Marjolijn de Wit; Pots Are Not People, 2015
Photo-based imagery in combination with raw, glazed, or photo-printed ceramic pieces to explore ideas of future archeology, the interpretation of history, and our relationship with nature and the built environment. De Wit’s ceramics evade specific clarification and instead hover between authentic remnants and evocative constructed objects. The artist inserts her counterfeit pieces onto encyclopedic images of vast landscapes, suggesting the subversion of history through archeological analysis.

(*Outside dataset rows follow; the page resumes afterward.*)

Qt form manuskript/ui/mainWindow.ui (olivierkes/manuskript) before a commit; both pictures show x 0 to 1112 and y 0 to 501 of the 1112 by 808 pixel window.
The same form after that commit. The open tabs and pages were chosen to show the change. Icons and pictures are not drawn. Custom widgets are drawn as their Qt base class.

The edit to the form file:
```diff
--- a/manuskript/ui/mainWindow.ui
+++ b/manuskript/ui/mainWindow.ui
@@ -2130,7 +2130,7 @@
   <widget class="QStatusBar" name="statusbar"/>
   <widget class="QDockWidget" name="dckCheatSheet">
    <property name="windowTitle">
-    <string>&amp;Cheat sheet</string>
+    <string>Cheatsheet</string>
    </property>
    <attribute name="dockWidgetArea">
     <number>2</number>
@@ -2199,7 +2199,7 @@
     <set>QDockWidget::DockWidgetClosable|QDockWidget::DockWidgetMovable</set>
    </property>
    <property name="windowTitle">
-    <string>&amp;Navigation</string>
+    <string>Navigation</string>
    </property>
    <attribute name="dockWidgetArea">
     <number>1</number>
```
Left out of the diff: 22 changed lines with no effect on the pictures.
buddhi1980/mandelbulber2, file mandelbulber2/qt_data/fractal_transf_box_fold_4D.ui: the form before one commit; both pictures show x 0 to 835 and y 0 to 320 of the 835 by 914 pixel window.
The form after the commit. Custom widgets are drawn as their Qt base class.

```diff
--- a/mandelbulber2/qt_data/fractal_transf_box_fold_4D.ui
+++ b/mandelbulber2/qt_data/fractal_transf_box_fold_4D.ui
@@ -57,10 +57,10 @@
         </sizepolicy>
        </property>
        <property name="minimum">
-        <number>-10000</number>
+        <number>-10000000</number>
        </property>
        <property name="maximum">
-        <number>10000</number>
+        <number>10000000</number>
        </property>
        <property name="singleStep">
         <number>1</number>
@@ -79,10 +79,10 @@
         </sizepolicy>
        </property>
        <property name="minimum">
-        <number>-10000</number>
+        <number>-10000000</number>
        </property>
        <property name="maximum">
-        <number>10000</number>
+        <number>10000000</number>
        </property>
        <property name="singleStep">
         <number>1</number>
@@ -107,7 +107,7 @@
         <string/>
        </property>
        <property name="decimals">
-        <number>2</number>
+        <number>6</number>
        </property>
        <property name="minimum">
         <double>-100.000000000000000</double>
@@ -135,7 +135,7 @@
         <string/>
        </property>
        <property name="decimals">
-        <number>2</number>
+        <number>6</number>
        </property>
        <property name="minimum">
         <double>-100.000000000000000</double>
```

The title of this book refers to Carol Kramer’s 1977 article “Pots and Peoples”. Kramer, a leading figure in ethno-archeology, posits that “ethnicity is a complex social identity that does not generally leave clear markers in the archaeological record”, a statement which acts as a catalyst for de Wit’s oeuvre. The artist’s fabricated remnants play homage to Kramer’s sentiment that archeological discoveries signify diverse and complex notions of economy and locale, as opposed to assuming a more static idea of culture. De Wit’s ceramic components reference contemporary architecture as well as evoking the ancient and historicized. Ultimately, her collaged aesthetic fuses modern and traditional materials to concoct a meta-archeological compendium of our modern world. By providing only pieces of a whole, the artist shifts between historical purveyor and visual trickster, leaving us to imagine not only her conjured histories, but also how others will eventually imagine ours.